Thirdly, I have a cron job that runs every morning to process the contents of that file, and another that runs every evening to remove it (so I’m only looking at the most recent outputs):
# report problems with nightly tripwire runs2 7 * * * /usr/local/bin/tripwire-check45 23 * * * rm -f /var/tmp/tripwire
And here’s the contents of /usr/local/bin/tripwire-check; it’s very simple:
#!/bin/tcshgrep "Total violation" /var/tmp/tripwire | grep -vw 0 > /dev/null || exit 0egrep 'Host name|Total vio' /var/tmp/tripwire | mail -s "NIGHTLY TRIPWIRE VIOLATIONS `date +%Y%m%d`" [email protected]
The first grep exits without any mail or output IFO all the lines that contain a violation count also contain the number 0, as a whole word; the second, which is only invoked if the first line fails, produces the terse summary email and sends it to me.
And finally, here’s a sample output when there’s an error to report:
Subject: NIGHTLY TRIPWIRE VIOLATIONS 20050401Date: Fri, 1 Apr 2005 07:02:00 +0100To: [email protected]: root Host name: fw03b.company.comTotal violations found: 0Host name: je01b.company.comTotal violations found: 0Host name: ms01.company.comTotal violations found: 1Host name: fw05a.company.comTotal violations found: 0Host name: fw02b.company.comTotal violations found: 0Host name: fw01b.company.comTotal violations found: 0Host name: je02o.company.comTotal violations found: 0Host name: je01a.company.comTotal violations found: 0Host name: fw04a.company.comTotal violations found: 0Host name: fw04b.company.comTotal violations found: 0Host name: je02p.company.comTotal violations found: 0Host name: fw02a.company.comTotal violations found: 0Host name: fw03a.company.comTotal violations found: 0Host name: rp01a.company.comTotal violations found: 0Host name: rp01b.company.comTotal violations found: 0Host name: je03o.company.comTotal violations found: 0Host name: db03.company.comTotal violations found: 0Host name: lb02p.company.comTotal violations found: 15Host name: rp02o.company.comTotal violations found: 23Host name: as05.company.comTotal violations found: 0Host name: db02.company.comTotal violations found: 0
Hope that’s of some use.
I know I already chose Mr. MadHatter’s submission as the answer but after some thinking, I’ve thought of something else that might work. Does anyone see why this would not work?

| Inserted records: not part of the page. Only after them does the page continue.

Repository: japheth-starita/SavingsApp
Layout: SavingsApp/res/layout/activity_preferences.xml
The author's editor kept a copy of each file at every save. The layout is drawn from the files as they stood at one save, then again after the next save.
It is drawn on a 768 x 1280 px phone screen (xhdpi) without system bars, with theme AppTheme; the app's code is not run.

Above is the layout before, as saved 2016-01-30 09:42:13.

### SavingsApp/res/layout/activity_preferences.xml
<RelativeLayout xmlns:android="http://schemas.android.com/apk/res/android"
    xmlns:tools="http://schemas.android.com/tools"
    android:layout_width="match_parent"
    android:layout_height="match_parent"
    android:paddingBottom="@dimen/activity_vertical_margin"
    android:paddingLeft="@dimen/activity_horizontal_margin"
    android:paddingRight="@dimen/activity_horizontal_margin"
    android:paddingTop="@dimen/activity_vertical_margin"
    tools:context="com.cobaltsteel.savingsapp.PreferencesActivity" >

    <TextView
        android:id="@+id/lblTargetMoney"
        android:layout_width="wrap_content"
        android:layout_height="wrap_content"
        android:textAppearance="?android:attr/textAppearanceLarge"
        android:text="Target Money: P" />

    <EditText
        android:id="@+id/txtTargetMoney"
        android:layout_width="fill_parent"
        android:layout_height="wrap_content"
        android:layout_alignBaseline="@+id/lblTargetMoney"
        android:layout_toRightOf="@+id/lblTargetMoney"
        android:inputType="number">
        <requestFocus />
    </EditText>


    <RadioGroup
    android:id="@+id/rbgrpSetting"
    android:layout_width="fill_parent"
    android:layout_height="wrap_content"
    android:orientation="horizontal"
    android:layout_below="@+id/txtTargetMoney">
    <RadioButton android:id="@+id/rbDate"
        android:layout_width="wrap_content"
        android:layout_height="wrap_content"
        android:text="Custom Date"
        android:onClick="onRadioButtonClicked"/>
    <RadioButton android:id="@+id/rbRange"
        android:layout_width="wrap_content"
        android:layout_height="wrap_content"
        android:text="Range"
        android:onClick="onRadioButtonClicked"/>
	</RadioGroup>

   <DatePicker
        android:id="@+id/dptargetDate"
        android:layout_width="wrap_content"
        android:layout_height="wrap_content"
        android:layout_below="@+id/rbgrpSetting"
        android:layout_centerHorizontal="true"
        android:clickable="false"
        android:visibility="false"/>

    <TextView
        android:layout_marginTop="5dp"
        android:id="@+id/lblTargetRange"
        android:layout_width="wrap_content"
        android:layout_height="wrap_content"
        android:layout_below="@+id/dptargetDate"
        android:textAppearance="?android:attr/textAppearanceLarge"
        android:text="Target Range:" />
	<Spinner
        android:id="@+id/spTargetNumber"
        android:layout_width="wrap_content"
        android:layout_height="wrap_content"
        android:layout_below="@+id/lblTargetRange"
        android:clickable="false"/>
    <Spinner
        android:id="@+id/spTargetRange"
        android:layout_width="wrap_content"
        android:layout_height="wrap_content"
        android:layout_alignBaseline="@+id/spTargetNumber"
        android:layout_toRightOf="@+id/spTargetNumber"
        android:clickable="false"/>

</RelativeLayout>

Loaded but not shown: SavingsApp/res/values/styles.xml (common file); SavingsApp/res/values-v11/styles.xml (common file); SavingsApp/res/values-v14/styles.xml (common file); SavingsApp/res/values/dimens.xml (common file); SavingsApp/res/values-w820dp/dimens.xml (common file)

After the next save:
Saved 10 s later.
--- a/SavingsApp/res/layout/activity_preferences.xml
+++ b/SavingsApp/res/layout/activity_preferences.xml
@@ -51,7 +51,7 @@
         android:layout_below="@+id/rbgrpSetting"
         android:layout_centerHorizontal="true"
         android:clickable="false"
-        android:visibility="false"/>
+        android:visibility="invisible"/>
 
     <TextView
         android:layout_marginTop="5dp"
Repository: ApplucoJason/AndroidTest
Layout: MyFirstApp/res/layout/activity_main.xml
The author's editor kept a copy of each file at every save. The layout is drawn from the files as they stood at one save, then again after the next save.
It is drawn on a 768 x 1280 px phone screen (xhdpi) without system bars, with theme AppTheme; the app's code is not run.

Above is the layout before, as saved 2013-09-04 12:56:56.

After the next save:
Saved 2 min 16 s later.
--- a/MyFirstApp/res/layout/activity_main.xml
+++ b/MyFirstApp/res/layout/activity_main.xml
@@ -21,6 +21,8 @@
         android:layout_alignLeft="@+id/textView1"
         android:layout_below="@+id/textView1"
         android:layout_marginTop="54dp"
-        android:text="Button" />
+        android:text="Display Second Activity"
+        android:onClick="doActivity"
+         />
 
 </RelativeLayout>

tripwire_out=`/usr/sbin/tripwire --check`; test -z "`echo $tripwire_out | grep 'Total violations found: 0'`"&& echo $tripwire_out
I’ve tested it out in the shell and it works as intended. However, I have not replaced the tripwire cron job yet.
What do you guys think?